Preparing for Fatherhood

Finding out you're going to be a dad is a life-changing mument, but along with the excitement, you may feel daunted. So how can you prepare yourself for the arrival of your newborn?



'There are going to be ups and downs, but we'll work through it. I'll just take it in my stride because you have to. I want to be as involved as the mother because the baby is half me.'



Thinking of the baby

During pregnancy, think about the health of your baby and be supportive of any lifestyle changes that mum needs to make. Attending antenatal classes with your partner will give you an idea of what is going to happen and how to cope with it all.

Giving up smoking is very important, not least because of the passive smoking for the unborn baby. In some cases, it's much easier for the mother to give up smoking if she's not in a smoking environment. The same goes for alcohol and healthy eating.

Sometimes men may not realize how exhausting it can be to be pregnant. Their once fun-loving bubbly partner who liked to go to clubs, go for long drives or just do the things you usually do together just won't feel like it. It's a question of not making them feel bad about this.



Coping with the birth

When it comes to the birth itself, the old notions of dads pacing up and down outside the delivery room no longer apply.



Dad's view:

- 'I'll definitely be in the delivery room.

- 'I don't think I'll be bothered because birth is such a natural process.

- 'I want to bring the video camera, but she says no way.'



Which category do you fall under? Most men like to be involved, but keep in mind it's not just mum who will find the birth difficult.



Fathers often say that birth is the worst experience of their life and also the best. Most fathers say they wouldn't miss it for the world, but some do find it traumatic. For any man, the birth is an incredibly moving mument in their lives. It's a life-changing event, just as it is for women. But perhaps there's more of a dawning for a man than for the woman, who has carried the child for nine months already.



Getting stuck in

After the birth you should try to pitch in as much and as quickly as possible. Your company has introduced paternity leave, which is recognition of the importance of fathers' involvement.



The earlier fathers' get involved, the better. Both mothers and fathers are on a very steep learning curve after the birth, particularly with the first child. If the father is learning at the same time as the mother, he doesn't regard himself as the secondary parent, simply receiving information from her.



Studies show that postnatal depression is lower in women when the father is involved, and breastfeeding is more successful when fathers are supportive. It can be a difficult time and a father who is there supporting a woman through any problems is going to be a great help.

There is a lot to learn in those first few weeks: breastfeeding, washing, changing, comforting and simply learning the rhythms of a new baby. A father needs to be involved with all these, just like the mother.



A changing role
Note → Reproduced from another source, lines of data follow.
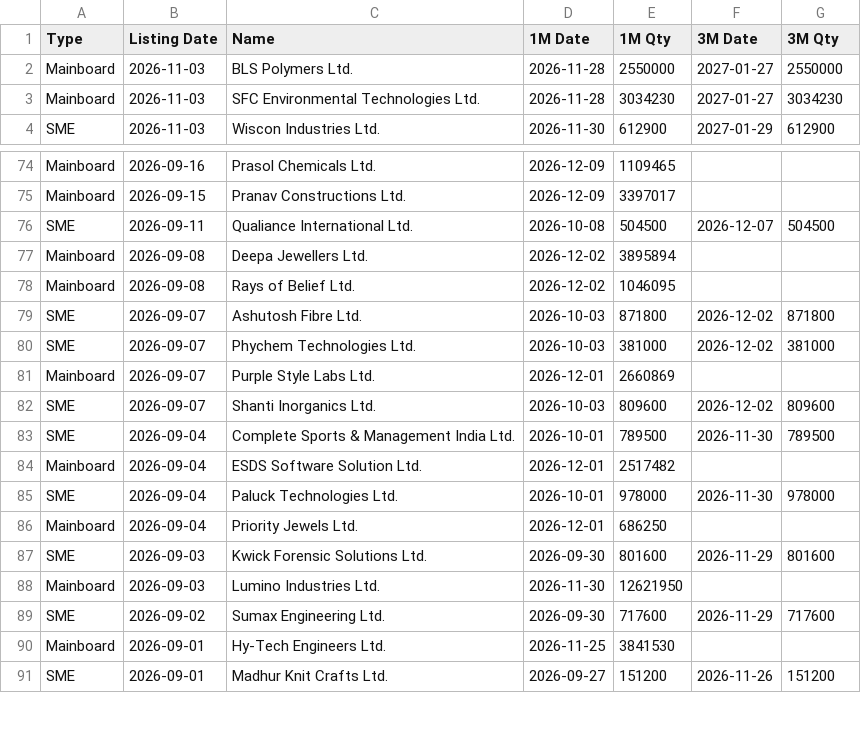
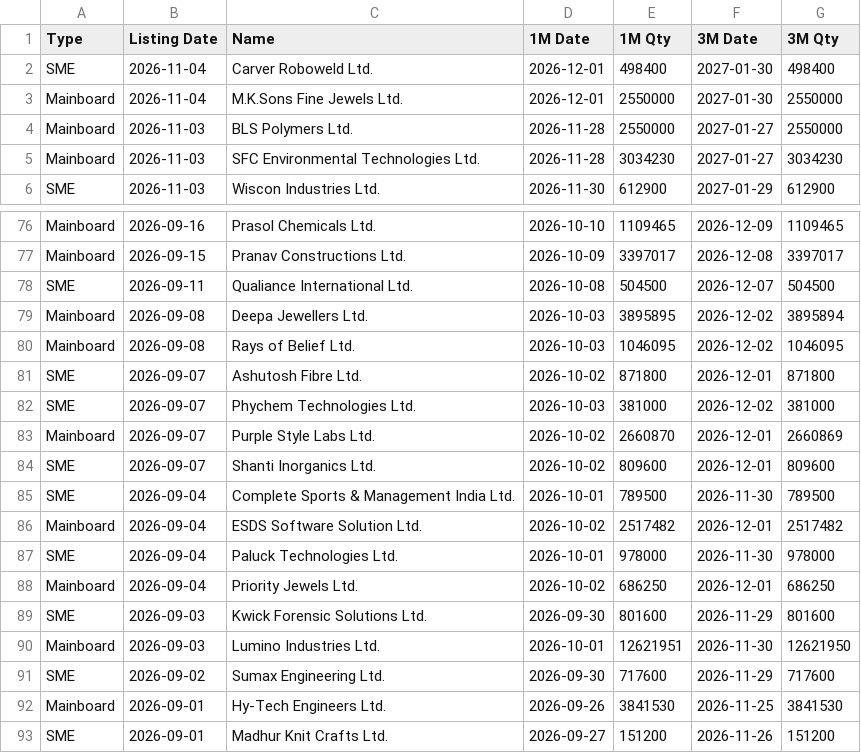
Before and after one commit to vineetsm999-byte/ipo---lockin, a CSV file: lockin_data.csv, drawn as a sheet; only a part is shown, gaps mark what is left out; addresses are those after the commit; the diff covers the shown part only; the diff names each change by its address in the sheet, - before the commit and + after, or states it on an @@ line.

```diff
--- a/lockin_data.csv
+++ b/lockin_data.csv
+row 2: SME | 2026-11-04 | Carver Roboweld Ltd. | 2026-12-01 | 498400 | 2027-01-30 | 498400
+row 3: Mainboard | 2026-11-04 | M.K.Sons Fine Jewels Ltd. | 2026-12-01 | 2550000 | 2027-01-30 | 2550000
-D76 (1M Date): 2026-12-09
+D76 (1M Date): 2026-10-10
-F76 (3M Date): (empty)
+F76 (3M Date): 2026-12-09
-G76 (3M Qty): (empty)
+G76 (3M Qty): 1109465
-D77 (1M Date): 2026-12-09
+D77 (1M Date): 2026-10-09
-F77 (3M Date): (empty)
+F77 (3M Date): 2026-12-08
-G77 (3M Qty): (empty)
+G77 (3M Qty): 3397017
-D79:D80 (1M Date): 2026-12-02
+D79:D80 (1M Date): 2026-10-03
-E79 (1M Qty): 3895894
+E79 (1M Qty): 3895895
-F79:F80 (3M Date): (empty)
+F79:F80 (3M Date): 2026-12-02
-G79 (3M Qty): (empty)
+G79 (3M Qty): 3895894
-G80 (3M Qty): (empty)
+G80 (3M Qty): 1046095
-D81 (1M Date): 2026-10-03
+D81 (1M Date): 2026-10-02
-F81 (3M Date): 2026-12-02
+F81 (3M Date): 2026-12-01
-D83 (1M Date): 2026-12-01
+D83 (1M Date): 2026-10-02
-E83 (1M Qty): 2660869
+E83 (1M Qty): 2660870
-F83 (3M Date): (empty)
+F83 (3M Date): 2026-12-01
-G83 (3M Qty): (empty)
+G83 (3M Qty): 2660869
-D84 (1M Date): 2026-10-03
+D84 (1M Date): 2026-10-02
-F84 (3M Date): 2026-12-02
+F84 (3M Date): 2026-12-01
-D86 (1M Date): 2026-12-01
+D86 (1M Date): 2026-10-02
-F86 (3M Date): (empty)
+F86 (3M Date): 2026-12-01
-G86 (3M Qty): (empty)
+G86 (3M Qty): 2517482
-D88 (1M Date): 2026-12-01
+D88 (1M Date): 2026-10-02
-F88 (3M Date): (empty)
+F88 (3M Date): 2026-12-01
-G88 (3M Qty): (empty)
+G88 (3M Qty): 686250
-D90 (1M Date): 2026-11-30
+D90 (1M Date): 2026-10-01
-E90 (1M Qty): 12621950
+E90 (1M Qty): 12621951
-F90 (3M Date): (empty)
+F90 (3M Date): 2026-11-30
-G90 (3M Qty): (empty)
+G90 (3M Qty): 12621950
-D92 (1M Date): 2026-11-25
+D92 (1M Date): 2026-09-26
-F92 (3M Date): (empty)
+F92 (3M Date): 2026-11-25
-G92 (3M Qty): (empty)
+G92 (3M Qty): 3841530
```
Also changed, not shown: 139 edited cells elsewhere in this file.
New fathers can find their role completely changes once baby arrives. They move from being in an interchangeable partnership to a position where they need to care for and support the mother so she can provide for the baby.

It doesn't have to stay like this forever, if you don't want it to. But in the early weeks it can help fathers to see it like that, rather than as not being able to mother the baby and therefore having no role. Fathers have an important role, but it's just different to what they have experienced before.



A friendly ear

A major issue for new dads is having someone to talk to about what they're going through.

Men who have been there before will tell it like it is and give you an idea of what to expect. Men primarily use their partners as mentors, particularly around issues of children and parenting. Because of this, you can become very isolated.

Both of you may be stressed and tired, and your partner might not have time to offer support. However, you may not have many other people you can discuss these things with.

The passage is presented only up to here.